Contemplating Coolness in the Church

Under the concept of pastors who may or may not try to be 'cool' in order to draw people to church, Mike McKinley, pastor of Guilford Baptist Church, wrote something interesting. He says,
Ben Arment, who organized WiBo and is a good friend, attended my church for a few Sundays. One comment of his stood out to me. He was struck by how different I was on Sunday mornings compared to the way I might be on Thursday afternoon over a cup of coffee. He wasn't accusing me of hypocrisy (or so he said), rather he was noting an intentional shift in tone and demeanor. Whereas I'll be sarcastic and (attempt to be) funny in personal chit-chat with a friend, I am much more reserved and measured in my preaching and leading of the church. In short, I'm much less cool.

All of that is intentional. It's not too hard to draw a crowd, methadone clinics and brothels do it all the time. You could flash the tats and play some rock music and preach funny sermons and I promise you'll get a crowd if you do it well. But I think if I do that, I've obscured Christ and drawn people to myself and my personality. I'd much rather step back, tone down my largish personality, and try to draw attention to Jesus. The crowds looking for a show may not enjoy it as much, but in my experience desperate people who are looking for mercy rarely care about the kind of music you sing. They care about the Savior you hold out to them.

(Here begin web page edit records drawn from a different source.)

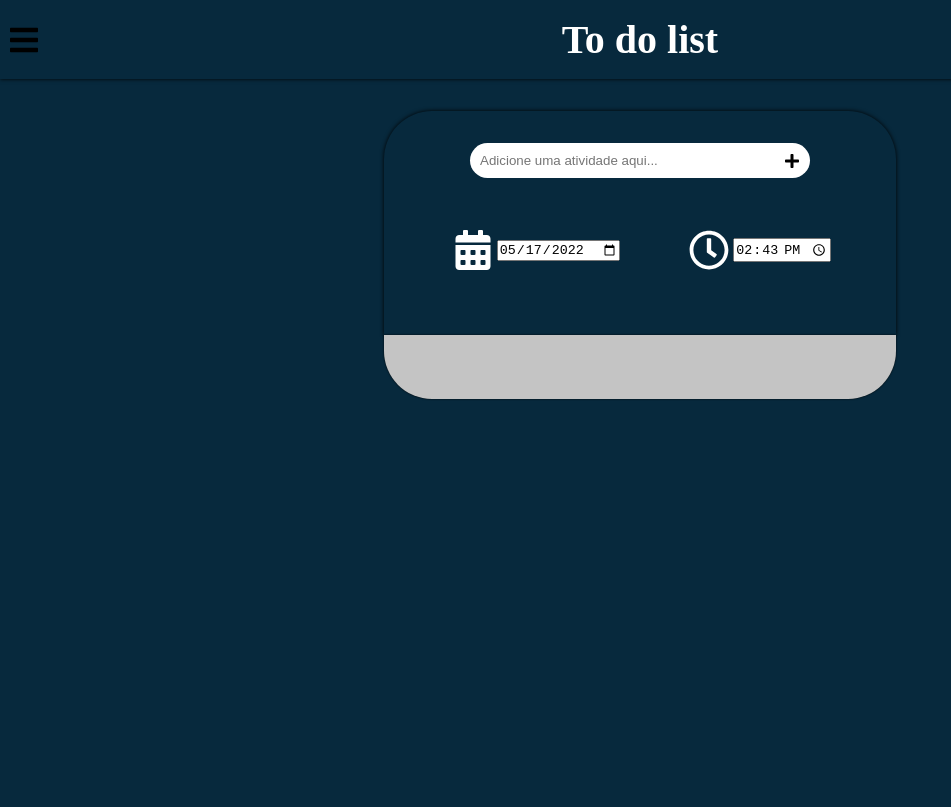
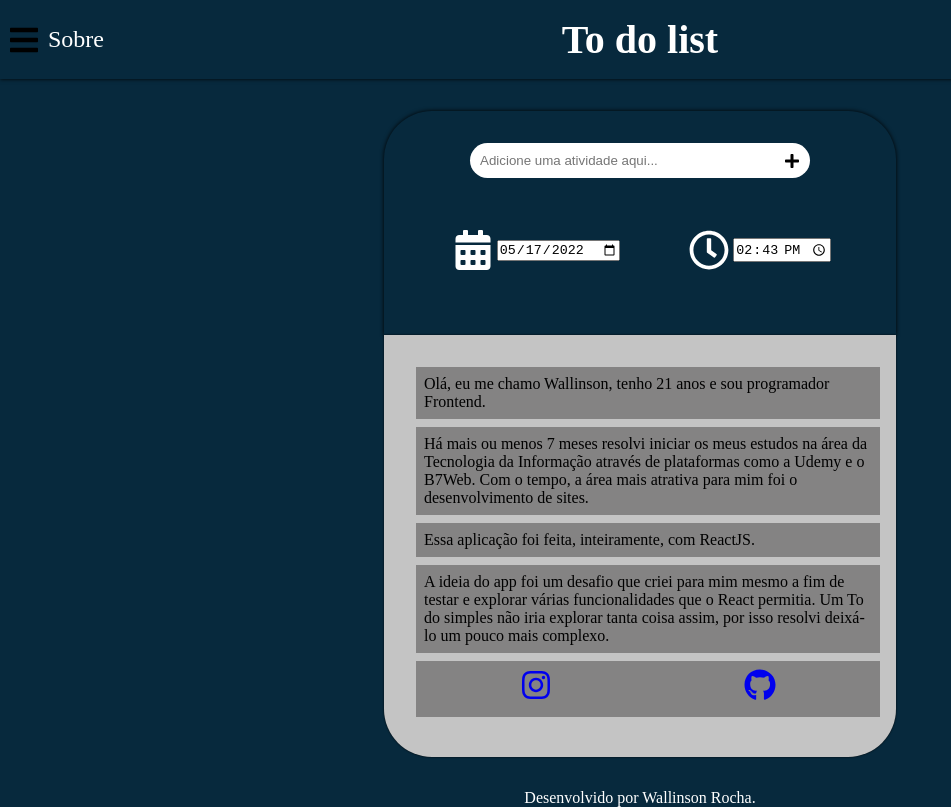
Before and after one commit to wallinsonrocha/todo-list-react, a React (Create React App) app: page /sobre in a window 1280 px wide. Shown: the whole page, without its empty margins (0-951 px from the left). Built offline with nearby package versions, Linux system fonts and the light colour scheme.

Commit message:
Adicao do sobre mim e subir no github pages

```diff
--- a/src/App.css
+++ b/src/App.css
@@ -6,3 +6,9 @@
 body{
     background-color: #07293D;
 }
+
+footer{
+    margin-top: 2em;
+    text-align: center;
+    color: #fff;
+}
--- a/src/App.js
+++ b/src/App.js
@@ -10,6 +10,7 @@ function App() {
       <Router>
         <Header />
         <AreaToDo/>
+        <footer>Desenvolvido por Wallinson Rocha.</footer>
       </Router>
     </div>
   );
--- a/src/components/Header/Menu/index.js
+++ b/src/components/Header/Menu/index.js
@@ -3,71 +3,82 @@ import {Link} from 'react-router-dom'
 import './style.css'
 
 export default function MenuArea(props){
+
+    function CloseMenu(){
+        props.setActive(false);
+    }
+
     return(
             <Menu active={props.active}>
-                <Link className='Link-format' to="/">
+                <Link className='Link-format' to="/" onClick={()=>{CloseMenu()}}>
                     <Option>
                         Todos
                     </Option>
                 </Link>
 
-                <Link className='Link-format' to="/hoje">
+                <Link className='Link-format' to="/hoje" onClick={()=>{CloseMenu()}}>
                     <Option>
                         Hoje
                     </Option>
                 </Link>
 
-                <Link className='Link-format' to="/7-dias">
+                <Link className='Link-format' to="/7-dias" onClick={()=>{CloseMenu()}}>
                     <Option>
                         Próximos 7 dias
                     </Option>
                 </Link>
 
-                <Link className='Link-format' to="/30-dias">
+                <Link className='Link-format' to="/30-dias" onClick={()=>{CloseMenu()}}>
                     <Option>
                         Próximos 30 dias
                     </Option>
                 </Link>
 
-                <Link className='Link-format' to="/90-dias">
+                <Link className='Link-format' to="/90-dias" onClick={()=>{CloseMenu()}}>
                     <Option>
                         Próximos 90 dias
                     </Option>
                 </Link>
 
-                <Link className='Link-format' to="/180-dias">
+                <Link className='Link-format' to="/180-dias" onClick={()=>{CloseMenu()}}>
                     <Option>
                         Próximos 180 dias
                     </Option>
                 </Link>
 
-                <Link className='Link-format' to="/365-dias">
+                <Link className='Link-format' to="/365-dias" onClick={()=>{CloseMenu()}}>
                     <Option>
                         Próximos 365 dias
                     </Option>
                 </Link>
 
-                <Link className='Link-format' to="/este-ano">
+                <Link className='Link-format' to="/este-ano" onClick={()=>{CloseMenu()}}>
                     <Option>
                         Este ano
                     </Option>
                 </Link>
 
-                <Link className='Link-format' to="/concluidos">
+                <Link className='Link-format' to="/concluidos" onClick={()=>{CloseMenu()}}>
                     <Option>
                         Concluídos
                     </Option>
                 </Link>
 
-                <Link className='Link-format' to="/nao-concluidos">
+                <Link className='Link-format' to="/nao-concluidos" onClick={()=>{CloseMenu()}}>
                     <Option>
                         Não concluídos
                     </Option>
                 </Link>
 
-                <Link className='Link-format' to="/atrazados">
+                <Link className='Link-format' to="/atrazados" onClick={()=>{CloseMenu()}}>
                     <Option>
                         Atrazados
+                    </Option>
+                </Link>
+
+                <Link className='Link-format' to="/sobre" onClick={()=>{CloseMenu()}}>
+                    <Option>
+                        Sobre
                     </Option>
                 </Link>
             </Menu>
--- a/src/components/Header/index.js
+++ b/src/components/Header/index.js
@@ -29,6 +29,7 @@ export default function Header(props){
             case "/concluidos": setName("Concluídos"); break;
             case "/nao-concluidos": setName("Não concluídos"); break;
             case "/atrazados": setName("Atrazados"); break;
+            case "/sobre": setName("Sobre"); break;
         }
     },[location.pathname])
     //Fim
@@ -42,7 +43,7 @@ export default function Header(props){
                 </Icon>
                 <h1 className='logo'>To do list</h1>
             </Container>
-            <MenuArea active={active} setName={setName}/>
+            <MenuArea active={active} setActive={setActive}/>
         </>
     )
 }
--- a/src/components/List/index.js
+++ b/src/components/List/index.js
@@ -13,6 +13,7 @@ import Concluidos from '../../pages/Concluidos';
 import NaoConcluidos from '../../pages/Nao concluidos';
 
 import { AreaList } from './style';
+import Sobre from '../../pages/Sobre';
 
 export default function List(){
     return(
@@ -29,6 +30,7 @@ export default function List(){
                 <Route path="/este-ano" element={<EsteAno/>}/>
                 <Route path="/concluidos" element={<Concluidos/>}/>
                 <Route path="/nao-concluidos" element={<NaoConcluidos/>}/>
+                <Route path="/sobre" element={<Sobre/>}/>
             </Routes>
         </AreaList>
     )
--- /dev/null
+++ b/src/pages/Sobre/index.js
@@ -0,0 +1,20 @@
+import { FaInstagram, FaGithub } from "react-icons/fa"
+import { Activity } from "./style"
+export default function Sobre(){
+
+    return(
+        <>
+            <Activity>
+                Olá, eu me chamo Wallinson, tenho 21 anos e sou programador Frontend.
+            </Activity>
+
+            <Activity>Há mais ou menos 7 meses resolvi iniciar os meus estudos na área da Tecnologia da Informação através de plataformas como a Udemy e o B7Web. Com o tempo, a área mais atrativa para mim foi o desenvolvimento de sites.</Activity>
+            <Activity>Essa aplicação foi feita, inteiramente, com ReactJS.</Activity>
+            <Activity>A ideia do app foi um desafio que criei para mim mesmo a fim de testar e explorar várias funcionalidades que o React permitia. Um To do simples não iria explorar tanta coisa assim, por isso resolvi deixá-lo um pouco mais complexo.</Activity>
+            <Activity>
+                <a className="icons" href="https://www.instagram.com/wallinsonrocha_dev/" target="_blank"><FaInstagram/></a>
+                <a className="icons" href="https://github.com/wallinsonrocha" target="_blank"><FaGithub/></a>
+            </Activity>
+        </>
+    )
+}
--- /dev/null
+++ b/src/pages/Sobre/style.js
@@ -0,0 +1,27 @@
+import styled from "styled-components";
+
+export const Activity = styled.li`
+    display: flex;
+
+    justify-content: space-between;
+    align-items: center;
+
+    width: 100%;
+
+    padding: 0.5em;
+    margin-bottom: 0.5em;
+
+    background-color: #848383;
+
+    transform: scale(1);
+
+    transition: all 0.2s ease;
+
+    // Classes
+        .icons{
+            margin: 10px auto;
+            transform: scale(2);
+        }
+
+
+`
```
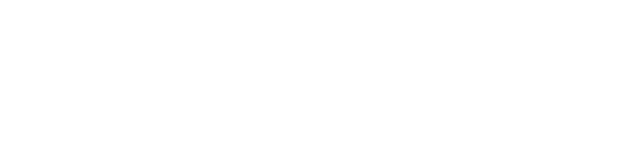
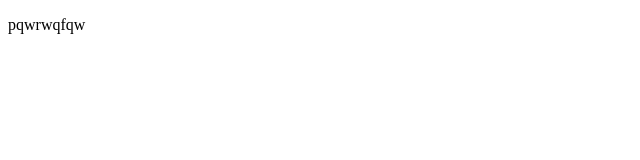
Before and after one commit to 00-hidan-00/zlatmax, a plain HTML site: page index.html in a window 1280 px wide. Shown: the whole page, without its empty margins (0-640 px from the left). Drawn offline with Linux system fonts and the light colour scheme.

Commit message:
new section

```diff
--- a/index.html
+++ b/index.html
@@ -10,7 +10,11 @@
 </head>
 
 <body>
-
+   <section>
+      <p>
+         pqwrwqfqw
+      </p>
+   </section>
 </body>
 
 </html>
```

What do you think about this? Should there be a difference in the way we handle ourselves in and out of the pulpit? At what point is it crossing the line and distracting people from Jesus?

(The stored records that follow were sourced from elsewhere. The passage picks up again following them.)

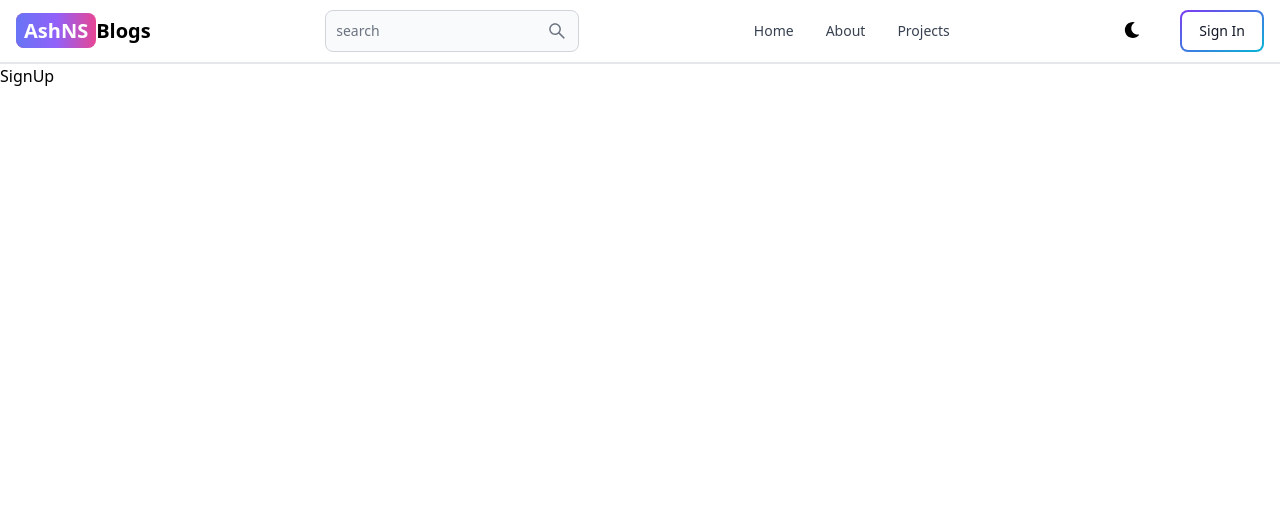
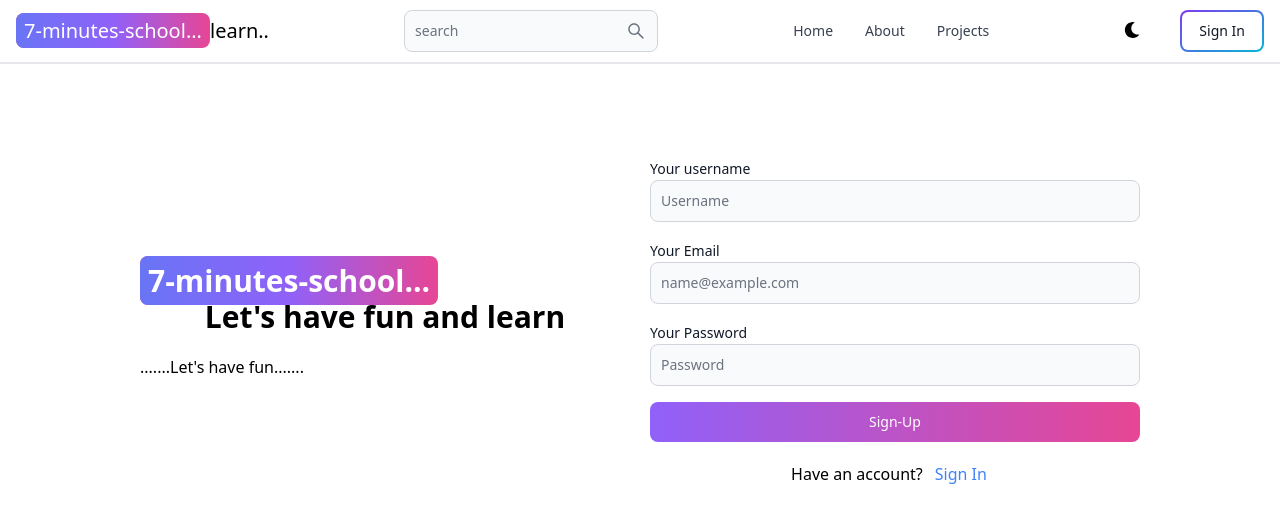
Before and after one commit to Ashraf182003/AshNS-MERN-Blog, a React (Vite) app in the folder client/: page /sign-up in a window 1280 px wide. Shown: the top 522 px of the page. Built offline with nearby package versions, Linux system fonts and the light colour scheme.

Commit message:
sign-up UI complete

```diff
--- a/client/index.html
+++ b/client/index.html
@@ -3,7 +3,7 @@
   <head>
     <meta charset="UTF-8" />
     <meta name="viewport" content="width=device-width, initial-scale=1.0" />
-    <title>AshnS-MERN-BLOG</title>
+    <title>Some-Where-In...</title>
   </head>
   <body>
     <div id="root"></div>
--- a/client/src/components/Header.jsx
+++ b/client/src/components/Header.jsx
@@ -10,12 +10,12 @@ export default function Header() {
     <Navbar className="border-b-2">
       <Link
         to="/"
-        className="self-center whitespace-nowrap text-sm sm:text-xl font-semibold dark:text-white"
+        className="self-center whitespace-nowrap text-sm sm:text-xl font-medium dark:text-white"
       >
         <span className="px-2 py-1 bg-gradient-to-r from-indigo-500 via-purple-500 to bg-pink-500 rounded-lg text-white">
-          AshNS
+          7-minutes-school...
         </span>
-        Blogs
+        learn..
       </Link>
       <form>
         <TextInput
--- a/client/src/pages/SignUp.jsx
+++ b/client/src/pages/SignUp.jsx
@@ -1,7 +1,52 @@
-import React from 'react'
+import { Button, Label, TextInput } from "flowbite-react";
+import React from "react";
+import { Link } from "react-router-dom";
 
 export default function SignUp() {
   return (
-    <div>SignUp</div>
-  )
+    <div className="min-h-screen mt-20">
+      <div className="flex p-3 max-w-5xl mx-auto flex-col md:flex-row md:items-center gap-5">
+    {/*left */}
+          <div className="flex-1">
+
+    <Link
+        to="/"
+        className="font-bold dark:text-white text-3xl">
+        <span className="px-2 py-1 bg-gradient-to-r from-indigo-500 via-purple-500 to bg-pink-500 rounded-lg text-white">
+          7-minutes-school...
+        </span>
+        <div className="text-center">Let's have fun and learn</div>
+      </Link>
+      <p className="text-md mt-5">.......Let's have fun.......</p>
+
+          </div>
+    {/*right*/}
+          <div className="flex-1">
+            <form className="flex flex-col gap-4">
+              <div>
+                <Label value="Your username"></Label>
+                <TextInput type="text" placeholder="Username" id="username"></TextInput>
+              </div>
+              <div>
+                <Label value="Your Email"></Label>
+                <TextInput type="text" placeholder="name@example.com" id="email"></TextInput>
+              </div>
+              <div>
+                <Label value="Your Password"></Label>
+                <TextInput type="text" placeholder="Password" id="password"></TextInput>
+              </div>
+              <Button gradientDuoTone="purpleToPink" type="submit">
+                Sign-Up
+              </Button>
+            </form>
+            <div className="text-center mt-5 gap-2">
+                <span>Have an account?</span>
+                <Link to="/sign-in" className="text-blue-500 mx-3">Sign In</Link>
+              </div>
+          </div>
+
+
+          </div>
+    </div>
+  );
 }
--- a/client/src/pages/Signin.jsx
+++ b/client/src/pages/Signin.jsx
@@ -2,6 +2,8 @@ import React from 'react'
 
 export default function Signin() {
   return (
-    <div>Signin</div>
+    <div>
+    Sign-in
+    </div>
   )
 }
```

Read Mike's article Contemplating Cool for more insight into this. I think Mike highlights some excellent things to consider regarding the relationship between 'coolness' and the Gospel.